__Data excerpts__:
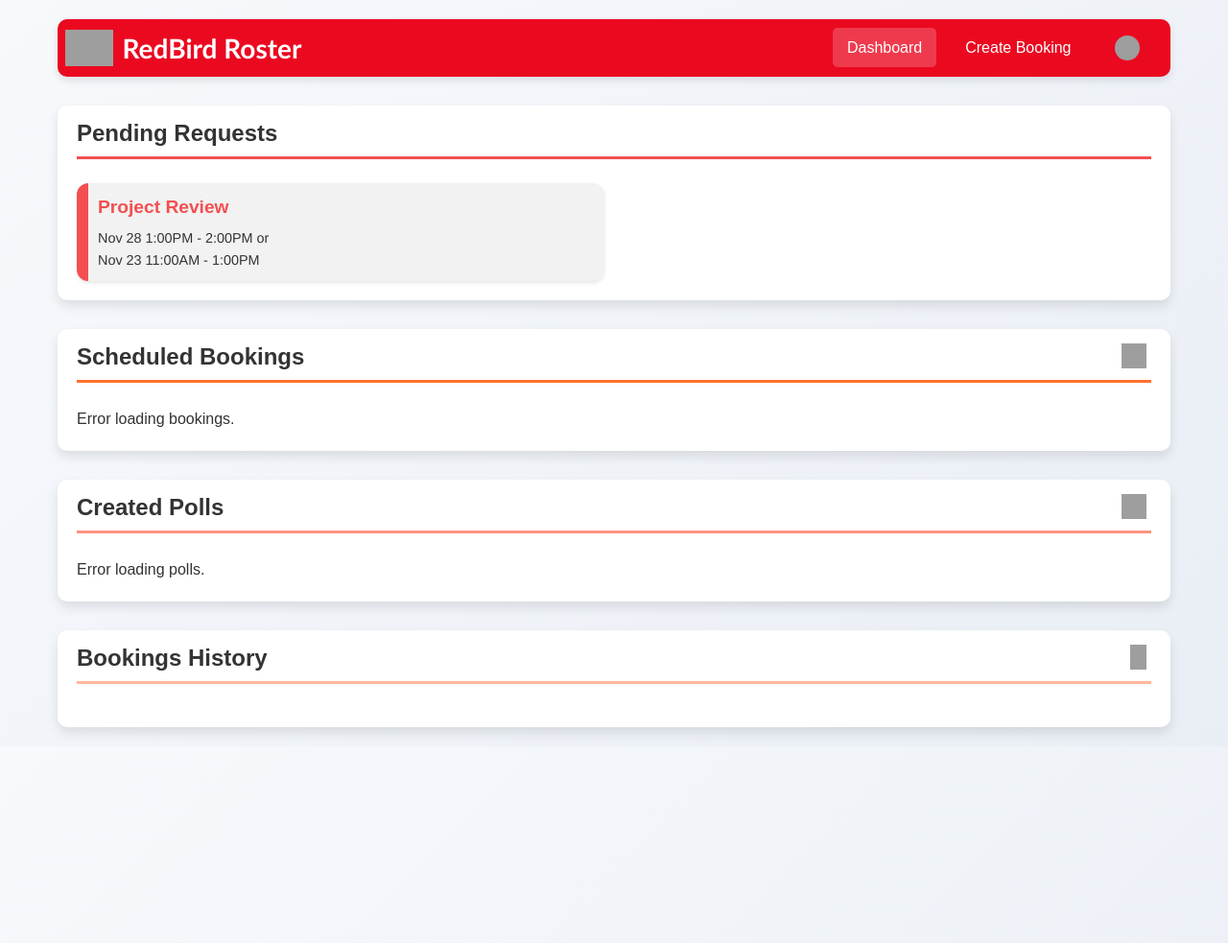
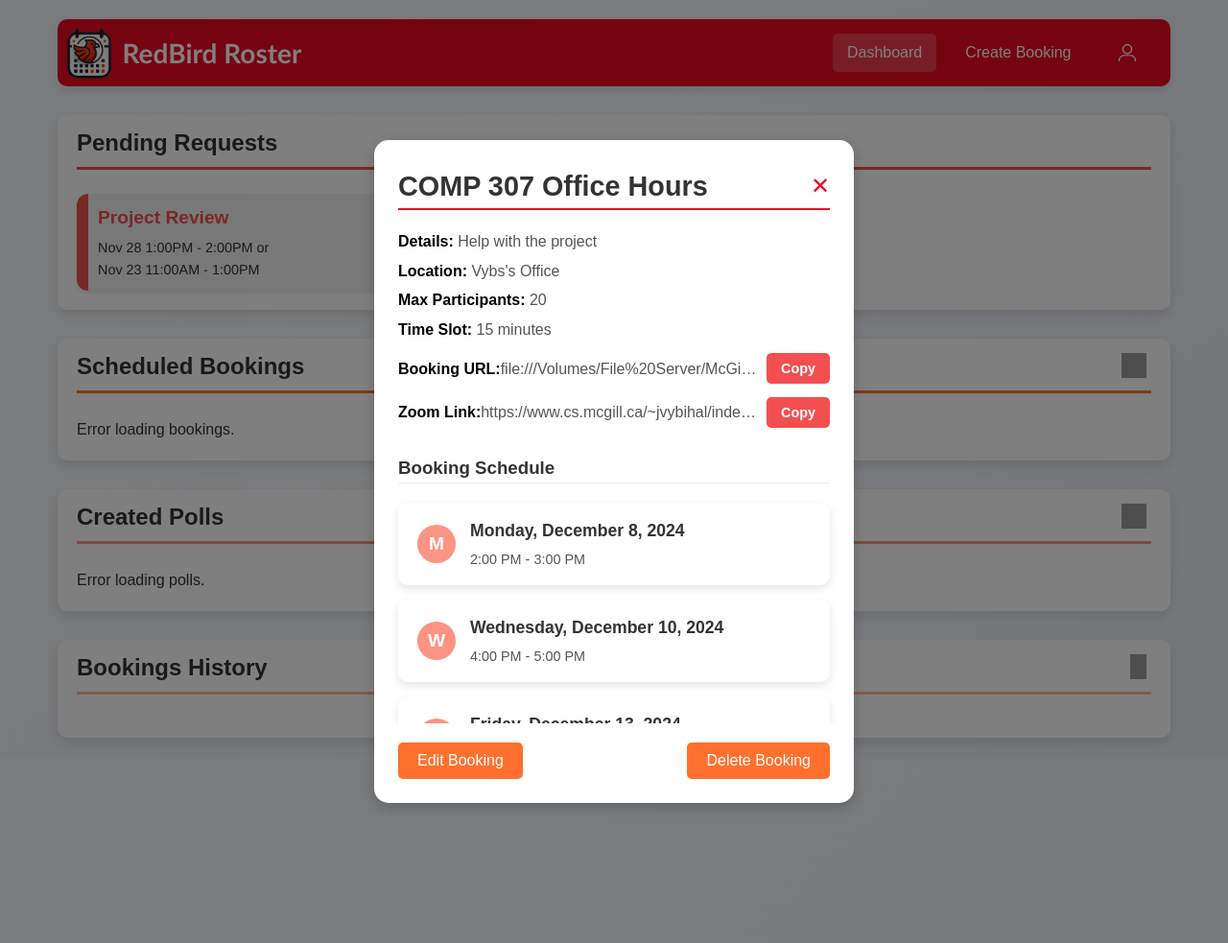
Before and after one commit to KarimJabbour/RedBird, a PHP site: page /pages/dashboard.html in a window 1280 px wide. Shown: the whole page at 96% size. Run offline with PHP 8.4, Linux system fonts and the light colour scheme; grey boxes are pictures that could not be loaded.

Commit message:
added booking popup to dashboard

```diff
--- a/assets/css/dashboard.css
+++ b/assets/css/dashboard.css
@@ -73,6 +73,254 @@ body {
     width: 26px;
     height: 26px;
     border-radius: 50%;
+}
+
+/* Modal Container */
+.modal {
+    display: flex;
+    position: fixed;
+    top: 0;
+    left: 0;
+    width: 100%;
+    height: 100%;
+    background-color: rgba(0, 0, 0, 0.5);
+    justify-content: center;
+    align-items: center;
+    z-index: 1000;
+}
+
+/* Modal Content */
+.modal-content {
+    background: white;
+    border-radius: 15px;
+    max-width: 500px;
+    width: 90%;
+    padding: 25px;
+    box-shadow: 0 4px 15px rgba(0, 0, 0, 0.2);
+    animation: fadeIn 0.3s ease;
+}
+
+/* Modal Header */
+.modal-header {
+    display: flex;
+    justify-content: space-between;
+    align-items: center;
+    border-bottom: 2px solid #EB0920;
+    padding-bottom: 0px;
+    margin-bottom: 20px;
+}
+
+.modal-header h2 {
+    font-size: 1.8rem;
+    color: #333;
+}
+
+.close-btn {
+    background: none;
+    border: none;
+    font-size: 1.5rem;
+    color: #EB0920;
+    cursor: pointer;
+    transition: transform 0.2s ease;
+}
+
+.close-btn:hover {
+    transform: scale(1.2);
+}
+
+/* Modal Body */
+.modal-body p {
+    margin: 5px 0;
+    font-size: 1rem;
+    color: #555;
+}
+
+.modal-body b {
+    margin: 10px 0;
+    font-size: 1rem;
+    color: black;
+}
+
+.modal-body a {
+    color: #FF702E;
+    text-decoration: none;
+}
+
+.modal-body a:hover {
+    text-decoration: underline;
+}
+
+/* Modal Content */
+.modal-content {
+    background: white;
+    border-radius: 15px;
+    max-width: 500px;
+    width: 90%;
+    padding: 25px;
+    box-shadow: 0 4px 15px rgba(0, 0, 0, 0.2);
+    animation: fadeIn 0.3s ease;
+    max-height: 95vh;
+    overflow-y: auto;
+}
+
+/* Copy Container */
+.copy-container {
+    display: flex;
+    align-items: center;
+    justify-content: space-between;
+    transition: box-shadow 0.3s ease;
+}
+
+.copy-container a {
+    color: #555;
+    text-decoration: none;
+    font-size: 1rem;
+    white-space: nowrap;
+    overflow: hidden;
+    text-overflow: ellipsis;
+    flex: 1;
+    display: block;
+}
+
+/* Copy Button */
+.copy-btn {
+    background: #F34F51;
+    color: white;
+    border: none;
+    padding: 8px 15px;
+    border-radius: 5px;
+    font-size: 0.9rem;
+    font-weight: bold;
+    cursor: pointer;
+    transition: background 0.3s ease;
+    margin-left: 10px;
+}
+
+.copy-btn:hover {
+    background: #EB0920;
+}
+
+/* Link Styling */
+.copy-container a {
+    color: #555;
+    text-decoration: none;
+    font-size: 1rem;
+    word-break: break-all;
+    flex: 1;
+}
+
+
+.meeting-times h3 {
+    margin-top: 20px;
+    border-bottom: 1px solid #f0f0f0;
+    margin-bottom: 20px;
+}
+
+.scroll {
+  overflow-y: scroll;
+  max-height: 240px;
+  padding-top: 10px;
+  margin-top: -10px;
+  padding-right: 10px;
+  margin-right: -10px;
+  padding-left: 10px;
+  margin-left: -10px;
+  box-sizing: border-box;
+}
+
+/* Schedule List */
+.schedule-list {
+    list-style: none;
+    padding: 0;
+    margin: 0;
+}
+
+.schedule-list li {
+    background: white;
+    padding: 15px 20px;
+    margin-bottom: 15px;
+    border-radius: 10px;
+    display: flex;
+    justify-content: space-between;
+    align-items: center;
+    box-shadow: 0 4px 10px rgba(0, 0, 0, 0.1);
+    font-size: 1rem;
+    color: #555;
+    transition: transform 0.2s, box-shadow 0.2s;
+    box-sizing: border-box;
+}
+
+.schedule-list li:hover {
+    transform: translateY(-5px);
+    box-shadow: 0 6px 12px rgba(0, 0, 0, 0.2);
+}
+
+.schedule-list li .day-icon {
+    background: #FB9482;
+    color: white;
+    font-weight: bold;
+    font-size: 1.2rem;
+    padding: 10px;
+    border-radius: 50%;
+    display: flex;
+    justify-content: center;
+    align-items: center;
+    width: 40px;
+    height: 40px;
+    margin-right: 15px;
+}
+
+.schedule-list li .time-info {
+    flex: 1;
+    display: flex;
+    flex-direction: column;
+}
+
+.schedule-list li .time-info h4 {
+    font-size: 1.1rem;
+    color: #333;
+    margin-bottom: 5px;
+}
+
+.schedule-list li .time-info span {
+    font-size: 0.9rem;
+    color: #555;
+}
+
+/* Modal Footer */
+.modal-footer {
+    display: flex;
+    justify-content: space-between;
+    margin-top: 20px;
+}
+
+.edit-btn,
+.delete-btn {
+    background: #FF702E;
+    color: white;
+    border: none;
+    padding: 10px 20px;
+    border-radius: 5px;
+    cursor: pointer;
+    transition: background 0.3s;
+    font-size: 1rem;
+}
+
+.edit-btn:hover,
+.delete-btn:hover {
+    background: #EB0920;
+}
+
+/* Fade In Animation */
+@keyframes fadeIn {
+    from {
+        opacity: 0;
+        transform: scale(0.95);
+    }
+    to {
+        opacity: 1;
+        transform: scale(1);
+    }
 }
 
 /* Main Content */
@@ -171,6 +419,10 @@ body {
     border-left: 12px solid #FB9482;
 }
 
+.bookings-history .booking-row {
+    border-left: 12px solid #FFB79B;
+}
+
 .booking-row:hover {
     transform: translateY(-5px);
 }
--- a/assets/js/dashboard.js
+++ b/assets/js/dashboard.js
@@ -3,6 +3,7 @@ document.addEventListener('DOMContentLoaded', () => {
     const userId = 1; // Replace with the actual logged-in user's ID
     const bookingContainer = document.querySelector('.bookings .booking-container');
     const pollsContainer = document.querySelector('.polls .booking-container');
+    const historyContainer = document.querySelector('.bookings-history .booking-container');
 
     console.log('Starting fetch');
     fetch(`http://localhost/displayDashboard.php`)
@@ -16,10 +17,12 @@ document.addEventListener('DOMContentLoaded', () => {
             console.log("Fetched Data:", data); // Log the response for debugging
             const bookings = data.bookings || [];
             const polls = data.polls || [];
+            const pastBookings = data.pastBookings || [];
 
             // Clear existing bookings and polls
             bookingContainer.innerHTML = '';
             pollsContainer.innerHTML = '';
+            historyContainer.innerHTML = '';
 
             // Display bookings
             if (bookings.length > 0) {
@@ -58,6 +61,22 @@ document.addEventListener('DOMContentLoaded', () => {
                 });
             } else {
                 pollsContainer.innerHTML = '<div class="empty">No polls created yet</div>';
+            }
+
+            // Display past bookings in history
+            if (pastBookings.length > 0) {
+                pastBookings.forEach(booking => {
+                    const bookingRow = document.createElement('div');
+                    bookingRow.className = 'booking-row past';
+                    bookingRow.innerHTML = `
+                        <div class="column-title">${booking.BookingName}</div>
+                        <div class="column-date"><b>End Date:</b> ${booking.EndRecurringDate}</div>
+                        <div class="column-time"><b>Time:</b> ${formatTime(booking.StartTime)} - ${formatTime(booking.EndTime)}</div>
+                    `;
+                    historyContainer.appendChild(bookingRow);
+                });
+            } else {
+                historyContainer.innerHTML = '<div class="empty">No past bookings or polls</div>';
             }
         })
         .catch(error => {
--- a/pages/dashboard.html
+++ b/pages/dashboard.html
@@ -1,5 +1,6 @@
 <!DOCTYPE html>
 <html lang="en">
+
 <head>
     <meta charset="UTF-8">
     <meta name="viewport" content="width=device-width, initial-scale=1.0">
@@ -7,7 +8,9 @@
     <link rel="stylesheet" href="../assets/css/dashboard.css">
     <script src="../assets/js/dashboard.js"></script>
 </head>
+
 <body>
+
     <div class="container">
         <!-- Navigation Bar -->
         <nav class="navbar">
@@ -20,6 +23,78 @@
                 <li><a href="#"><img src="Images/icons/user-icon.png" alt="User Icon" class="user-icon"></a></li>
             </ul>
         </nav>
+
+        <!-- Meeting Details Popup -->
+        <div class="modal" id="meeting-details-popup">
+            <div class="modal-content">
+                <div class="modal-header">
+                    <h2>COMP 307 Office Hours</h2>
+                    <button class="close-btn" onclick="closePopup()">✕</button>
+                </div>
+                <div class="modal-body">
+                    <p><b>Details:</b> Help with the project</p>
+                    <p><b>Location:</b> Vybs's Office</p>
+                    <p><b>Max Participants:</b> 20</p>
+                    <p><b>Time Slot:</b> 15 minutes</p>
+                    <div class="copy-container">
+                        <b>Booking URL:</b>
+                        <a href="" target="_blank" id="meeting-url">file:///Volumes/File%20Server/McGill/Fall%202024/COMP%20307/Project/Website/dashboard.html</a>
+                        <button class="copy-btn" onclick="copyToClipboard('meeting-url')">Copy</button>
+                    </div>
+                    <div class="copy-container">
+                        <b>Zoom Link:</b>
+                        <a href="https://www.cs.mcgill.ca/~jvybihal/index.php" target="_blank" id="zoom-link">https://www.cs.mcgill.ca/~jvybihal/index.php</a>
+                        <button class="copy-btn" onclick="copyToClipboard('zoom-link')">Copy</button>
+                    </div>
+                    <div class="meeting-times">
+                      <h3>Booking Schedule</h3>
+                      <div class="scroll">
+                          <ul class="schedule-list">
+                              <li>
+                                  <div class="day-icon">M</div>
+                                  <div class="time-info">
+                                      <h4>Monday, December 8, 2024</h4>
+                                      <span>2:00 PM - 3:00 PM</span>
+                                  </div>
+                              </li>
+                              <li>
+                                  <div class="day-icon">W</div>
+                                  <div class="time-info">
+                                      <h4>Wednesday, December 10, 2024</h4>
+                                      <span>4:00 PM - 5:00 PM</span>
+                                  </div>
+                              </li>
+                              <li>
+                                  <div class="day-icon">F</div>
+                                  <div class="time-info">
+                                      <h4>Friday, December 13, 2024</h4>
+                                      <span>10:00 AM - 11:00 AM</span>
+                                  </div>
+                              </li>
+                              <li>
+                                  <div class="day-icon">F</div>
+                                  <div class="time-info">
+                                      <h4>Friday, December 21, 2024</h4>
+                                      <span>8:00 AM - 11:00 AM</span>
+                                  </div>
+                              </li>
+                              <li>
+                                  <div class="day-icon">M</div>
+                                  <div class="time-info">
+                                      <h4>Monday, December 23, 2024</h4>
+                                      <span>8:00 AM - 9:00 AM</span>
+                                  </div>
+                              </li>
+                          </ul>
+                      </div>
+                    </div>
+                </div>
+                <div class="modal-footer">
+                    <button class="edit-btn" onclick="openEditPopup()">Edit Booking</button>
+                    <button class="delete-btn" onclick="deleteBooking()">Delete Booking</button>
+                </div>
+            </div>
+        </div>
 
         <!-- Main Content -->
         <main class="main-content">
@@ -66,7 +141,6 @@
                 <div class="booking-container">
 
                 </div>
-                <!-- <div class="empty">No polls created yet</div> -->
             </section>
 
             <section class="column bookings-history">
@@ -74,9 +148,15 @@
                     <h2>Bookings History</h2>
                     <img src="Images/icons/booking_arrow.png" alt="Expand" class="arrow">
                 </div>
+                <div class="booking-container">
+
+                </div>
             </section>
 
         </main>
+
     </div>
+
 </body>
+
 </html>
--- a/pages/displayDashboard.php
+++ b/pages/displayDashboard.php
@@ -15,7 +15,11 @@ if ($conn->connect_error) {
 #$userId = $_GET['userId'];
 $userId = -1;
 
-$sqlBookings = "SELECT BookingName, RecurrenceFrequency, StartRecurringDate, EndRecurringDate, MeetingDates, RecurrenceDays, StartTime, EndTime, Location
+// Update status of past bookings
+$conn->query("UPDATE createdBookings SET Status = 'past' WHERE Status = 'current' AND EndRecurringDate < CURDATE()");
+
+// Fetch current bookings and polls
+$sqlBookings = "SELECT BookingName, RecurrenceFrequency, StartRecurringDate, EndRecurringDate, MeetingDates, RecurrenceDays, StartTime, EndTime, Details, MaxAttendees, TimeSlotLength, Location
         FROM createdBookings
         WHERE UserID = $userId AND Status = 'current'";
 
@@ -42,9 +46,24 @@ if ($resultPolls->num_rows > 0) {
 }
 
 
+// Fetch past bookings
+$pastBookingsQuery = "SELECT BookingName, RecurrenceFrequency, StartRecurringDate, EndRecurringDate, MeetingDates, RecurrenceDays, StartTime, EndTime, Location
+                      FROM createdBookings
+                      WHERE UserID = -1 AND Status = 'past'";
+
+$resultPastBookings = $conn->query($pastBookingsQuery);
+
+$pastBookings = [];
+if ($resultPolls->num_rows > 0) {
+    while ($row = $resultPastBookings->fetch_assoc()) {
+        $pastBookings[] = $row;
+    }
+}
+
 $response = [
     'bookings' => $scheduledBookings,
     'polls' => $polls,
+    'pastBookings' => $pastBookings,
 ];
 
 header('Content-Type: application/json');
```
Also changed, not shown: pages/Images/icons/FB9482_plus.png (added), pages/Images/icons/FF702E_left_arrow.png (added), pages/Images/icons/FF702E_plus.png (added), pages/Images/icons/FF702E_right_arrow.png (added), pages/Images/icons/FFB79B_arrow.png (added), pages/Images/icons/user-icon.png (added), pages/Images/logo.png (added), 3 other files.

__Exercise description__:
Look through the records and gather each line with the word "transform".

__Written reply__:
+    transition: transform 0.2s ease;
+    transform: scale(1.2);
+    transition: transform 0.2s, box-shadow 0.2s;
+    transform: translateY(-5px);
+        transform: scale(0.95);
+        transform: scale(1);
     transform: translateY(-5px);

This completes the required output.